The New York Times reported that during internal deliberations on the size of the surge Petraeus "wanted to ensure that he had enough troops to carry out what by all accounts will be an extremely challenging mission. He sought a commitment that all five combat brigades would be sent." Obviously, the general would be the best person to go before Congress sooner rather than later to explain why he believes he needs more forces to reinforce our soldiers and to increase the prospect of success.

Instead, I'm told that the administration has informed the Senate Armed Services Committee not expect Petraeus' nominating papers for 2 to 3 weeks. That means his hearing could be up to a month or so away. In the meantime, the Senate could very well pass a resolution opposing the surge with some Republican support. And the fact that it would be a non-binding resolution wouldn't limit the political damage to the president's new Iraq policy.

The White House should consider speeding up the process and have Lt. Gen. Petraeus testify before the Senate Armed Services Committee before any "surge" votes, if possible.

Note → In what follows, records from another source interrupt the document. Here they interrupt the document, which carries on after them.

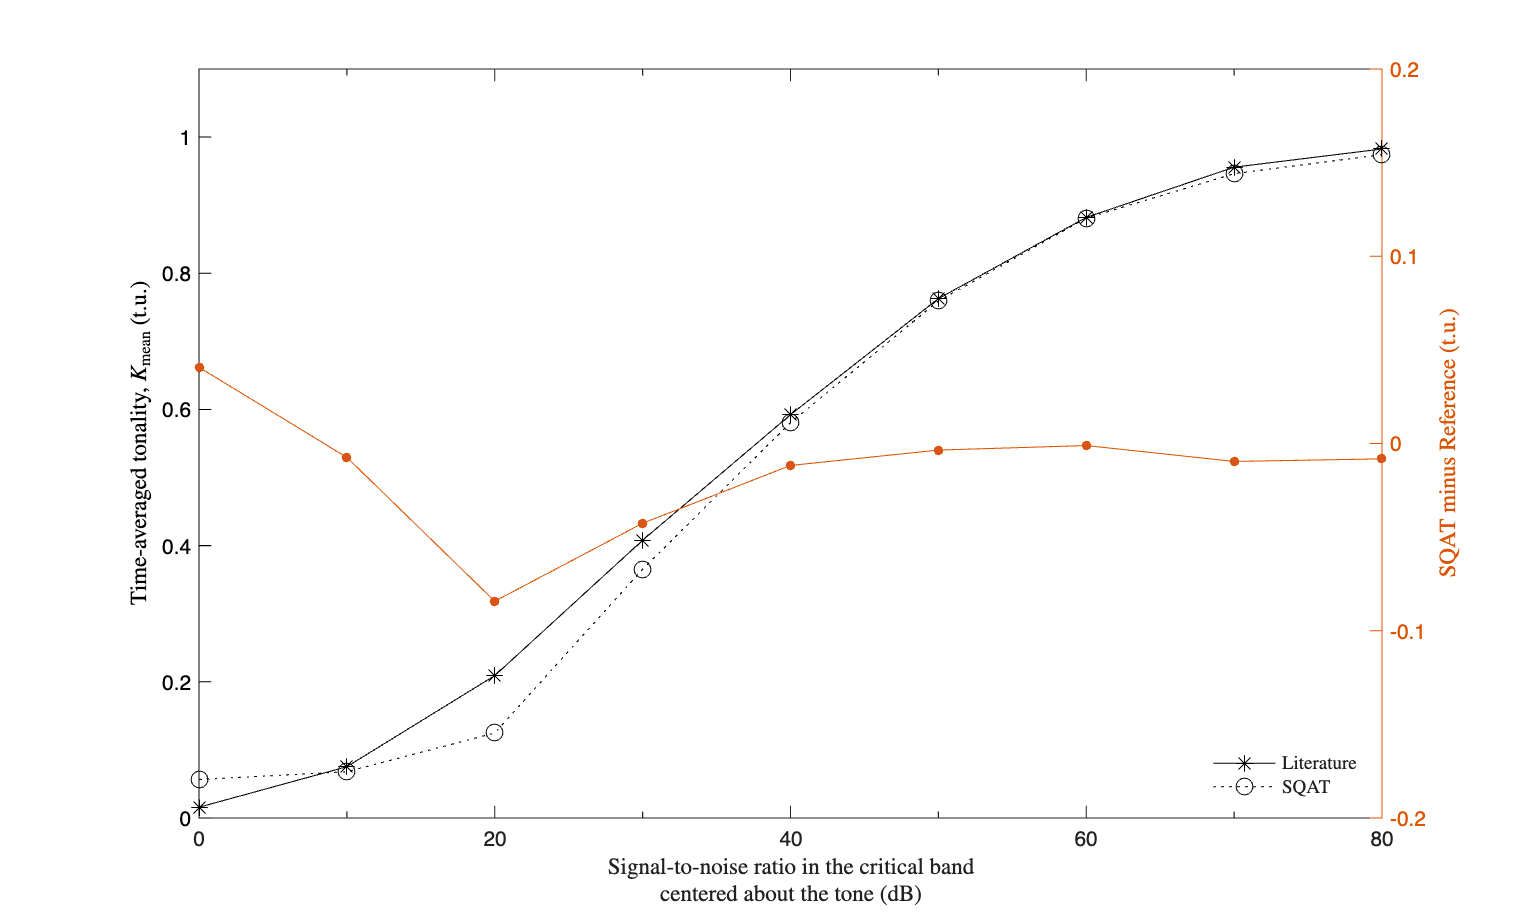
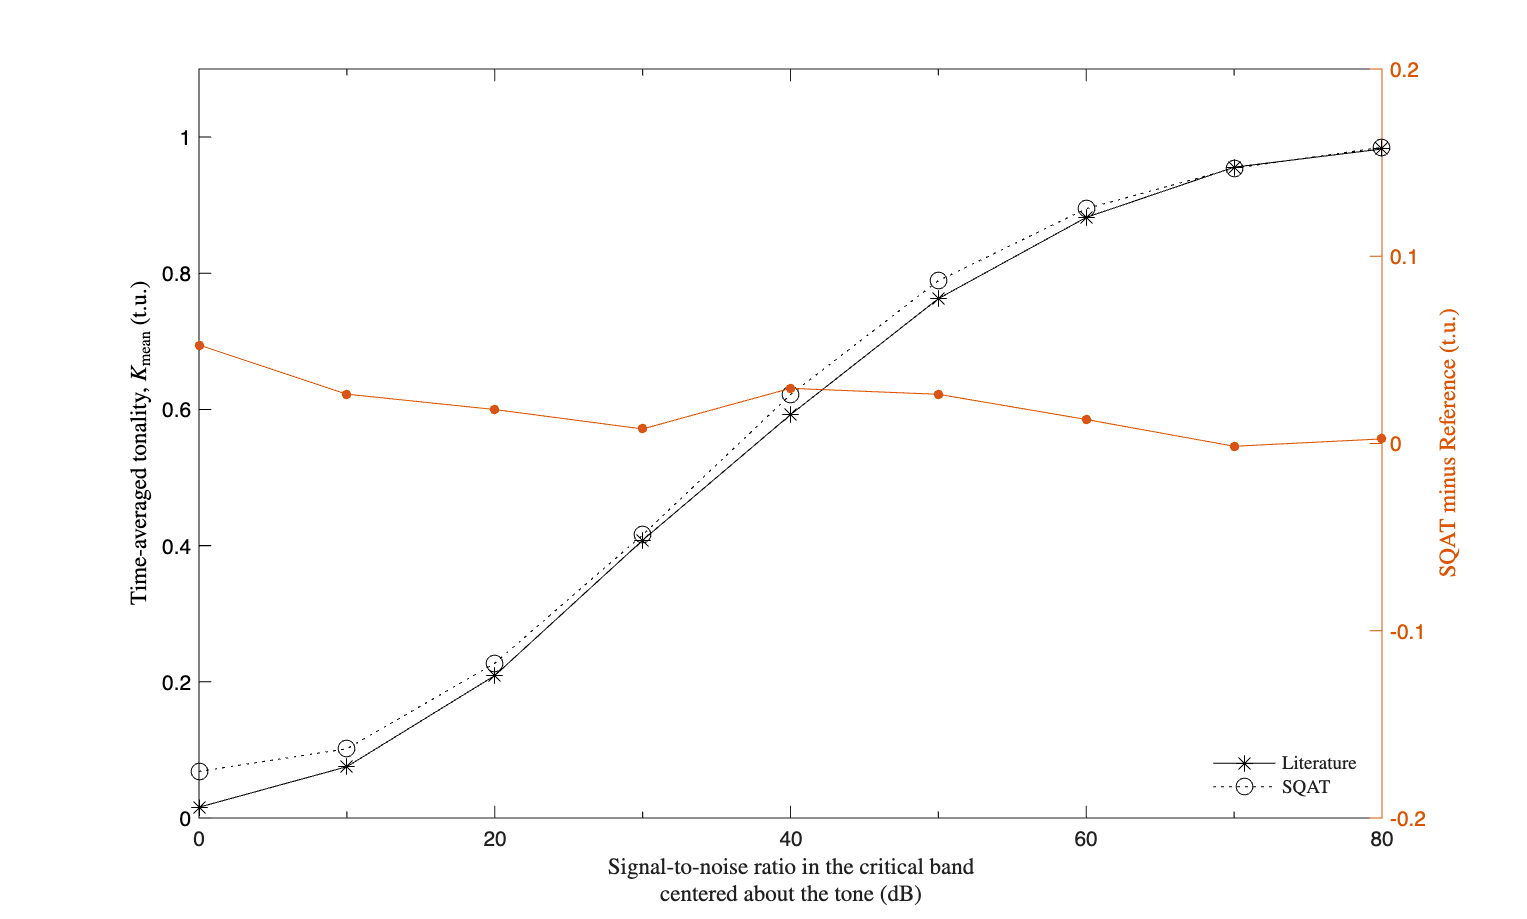
test: generate the signal to noise ratio verification of the tonality inline
The verification of `validation/Tonality_Aures1985` read nine files of the
dataset of Zenodo and plotted them against Fig. 1(a) of Hastings et al. (2003).
Two things did not line up with that figure.

The label of each file is not the quantity the figure plots. Measured on the
files, the tone sits at 82.0 dB SPL and the level of the noise inside the
critical band follows `111.1 - label` dB in exact steps of 10 dB, so the signal
to noise ratio inside the critical band, which is what the abscissa names, is
`label - 29` dB. The generating script accounts for the difference: the level
asked for the noise is applied as a spectrum level, which adds
`10*log10(162.2) = 22.1` dB for one critical band at 1 kHz, and the caller
subtracts a further 7 dB from the list of prominences.

The noise is also of a different kind. The figure reports pure tones in
broadband noise, and the files hold noise one critical band wide.

The signals are now generated by the script: a pure tone of 85 dB SPL at 1 kHz
plus white noise whose level inside the critical band sits the wanted number of
decibels below the tone. White noise spreads its power evenly over frequency, so
the total level of the noise is the level wanted inside the band plus
`10*log10((fs/2)/CB)`. No external dataset is needed any more.

Agreement with the reference improves and, more to the point, it now happens in
the coordinates the reference uses. The root mean square deviation over the nine
[…]

diff --git a/validation/Tonality_Aures1985/validation_signal_to_noise_ratio.m b/validation/Tonality_Aures1985/validation_signal_to_noise_ratio.m
@@ -1,9 +1,12 @@
 % Script validation_signal_to_noise_ratio
 %
-% - This routine plot the validation of Aures' tonality code for pure tone 
-%   signals (85 dBSPL @ 1 kHz) and varying emergence level [0 10 20 30 40 
-%   50 60 70 80] dBSPL over a bandpass (white noise) in the critical band 
-%   centered around the tone 
+% - This routine verifies the tonality model of Aures against Fig. 1(a) of
+%   Hastings et al. (2003): a pure tone of 85 dB SPL at 1 kHz in broadband
+%   noise, as a function of the signal to noise ratio in the critical band
+%   centered about the tone. The test signals are generated by this script,
+%   so no external dataset is needed: the noise is white and its level is
+%   set so that the power it carries inside the critical band gives the
+%   wanted ratio.
 %   
 % - The reference data is taken from:
 %   Aaron Hastings, Kyoung Hoon Lee, Patricia Davies, and Aimée M. Surprenant
@@ -14,12 +17,9 @@
 %   OUT = Tonality_Aures1985(insig,fs,LoudnessField,time_skip,show)
 %   type <help Tonality_Aures1985> for more info
 %
-% In order to run this code, the user needs to download the dataset of 
-%  sound files from zenodo (https://doi.org/10.5281/zenodo.7933206).
-%  The obtained folder called `validation_SQAT_v1_0` has to be included in 
-%  the `sound_files` folder of the toolbox. 
-%
 % Author: Gil Felix Greco, Braunschweig, 22.03.2023
+% Modified: Sergio Aguirre, September 2026 - the test signals are generated
+%   here, with the level of the noise referred to the critical band as in [1]
 %%%%%%%%%%%%%%%%%%%%%%%%%%%%%%%%%%%%%%%%%%%%%%%%%%%%%%%%%%%%%%%%%%%%%%%%%%%
 clear all; close all; clc;
 
@@ -28,9 +28,6 @@ clear all; close all; clc;
 save_figs = 0;
 
 %% define input/output paths
-
-SQAT_version=1; % v1.0
-dir_sounds = get_dir_validation_sounds('Tonality_Aures1985',SQAT_version); 
 
 dir_out = [fileparts(mfilename('fullpath')) filesep];
 
@@ -49,17 +46,33 @@ ref=[
 80  0.9825276908062728
      ];
 
-%% load signals
+%% generate the test signals
+% A pure tone of Ltone dB SPL at fc, plus white noise whose level inside the
+% critical band centered at fc sits SNR dB below the tone. White noise spreads
+% its power evenly over frequency, so the total level of the noise is the level
+% wanted inside the band plus 10*log10((fs/2)/CB), with CB the critical
+% bandwidth after Zwicker.
 
-tag_str={'0','10','20','30','40','50','60','70','80'};
+fs    = 44100;   % sampling frequency (Hz)
+L     = 5;       % signal length (s)
+fc    = 1000;    % frequency of the tone (Hz)
+Ltone = 85;      % level of the tone (dB SPL), the series of Fig. 1(a) of [1]
+p0    = 2e-5;    % reference pressure (Pa)
+rng(1);          % the noise is random, so that the run is repeatable
 
-N_signals = length(tag_str);
-for i=1:N_signals
-    
-    % dir_sounds_local = [dir_sounds 'MakeToneEmergence' filesep];
-    fname_insig = sprintf('%s1Bark_tone_prominence_%sdB_fc_1khz_44khz_64bit.wav',dir_sounds,tag_str{i}); 
-    [insigs(:,i),fs]=audioread(fname_insig);
+CB   = 25 + 75*(1 + 1.4*(fc/1000)^2)^0.69;   % critical bandwidth at fc (Hz)
+t    = (0:1/fs:L-1/fs).';
+tone = sqrt(2)*p0*10^(Ltone/20)*sin(2*pi*fc*t);
+wn   = randn(numel(t),1); wn = wn/rms(wn);   % white noise of unit rms
 
+SNR       = ref(:,1).';          % dB, inside the critical band, as in [1]
+N_signals = numel(SNR);
+insigs    = zeros(numel(t),N_signals);
+
+for i = 1:N_signals
+    L_band      = Ltone - SNR(i);                  % noise level inside the band
+    L_total     = L_band + 10*log10((fs/2)/CB);    % level of the white noise
+    insigs(:,i) = tone + wn*p0*10^(L_total/20);
 end
 
 %% compute tonality

diff --git a/validation/Tonality_Aures1985/README.md b/validation/Tonality_Aures1985/README.md
@@ -1,7 +1,7 @@
 # Tonality model from Aures: verification of the implementation in SQAT
 The `validation_signal_to_noise_ratio.m` code is used to verify the implementation of the tonality model from Aures [1] (see `Tonality_Aures1985` code [here](../../psychoacoustic_metrics/Tonality_Aures1985/Tonality_Aures1985.m)). The verification is performed considering the foloowing test signals:
 
-- Pure tone (center frequency $f_{\mathrm{c}}=1~\mathrm{kHz}$ and sound pressure level $L_{\mathrm{p}}=85~\mathrm{dB}~\mathrm{SPL}$) with different signal-to-noise ratios (SNRs) from narrowband noises (one-critical-band wide, bandwidth $\mathrm{BW}=1081-918.8 ~\mathrm{Hz}$).
+- Pure tone (center frequency $f_{\mathrm{c}}=1~\mathrm{kHz}$ and sound pressure level $L_{\mathrm{p}}=85~\mathrm{dB}~\mathrm{SPL}$) in broadband noise, as a function of the signal-to-noise ratio inside the critical band centered about the tone, following Fig. 1(a) of [2].
 
 Three scripts are provided. The first compares the metric with published data, the other two were added in September 2026: one states the internal consistency of the implementation against properties that follow from the definition of the model, and the other compares the dependence of tonality on bandwidth with the subjective data of Hastings. The last two generate the signals they use and need no external dataset.
 
@@ -12,7 +12,7 @@ Three scripts are provided. The first compares the metric with published data, t
 | [`validation_bandwidth_dependence.m`](validation_bandwidth_dependence.m) | Hastings [3], Table B.52 of the thesis | the fall of the tonality as a narrow band of noise widens, Aures [1] Fig. 6 |
 
 # How to use this code
-In order to run this code and reproduce the figures available in the `figs` folder, the user needs to download the dataset of sound files from zenodo <a href="https://doi.org/10.5281/zenodo.7933206" target="_blank">here</a>. The obtained folder called `validation_SQAT_v1_0` has to be included in the `sound_files` folder of the toolbox. 
+The three scripts generate the signals they use, so no external dataset is needed.
 
 # Results
 The figures below compare the results obtained using the `Tonality_Aures1985` implementation in SQAT with reference data from [2].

Democratic Sen. Mary Landrieu and other Democrats and Republicans may be less inclined to support Sen. Reid's "no surge" resolution after the new ground commander says he needs a surge to do his job.

(Rich Lowry makes a good point on the administration's surge verbiage here.)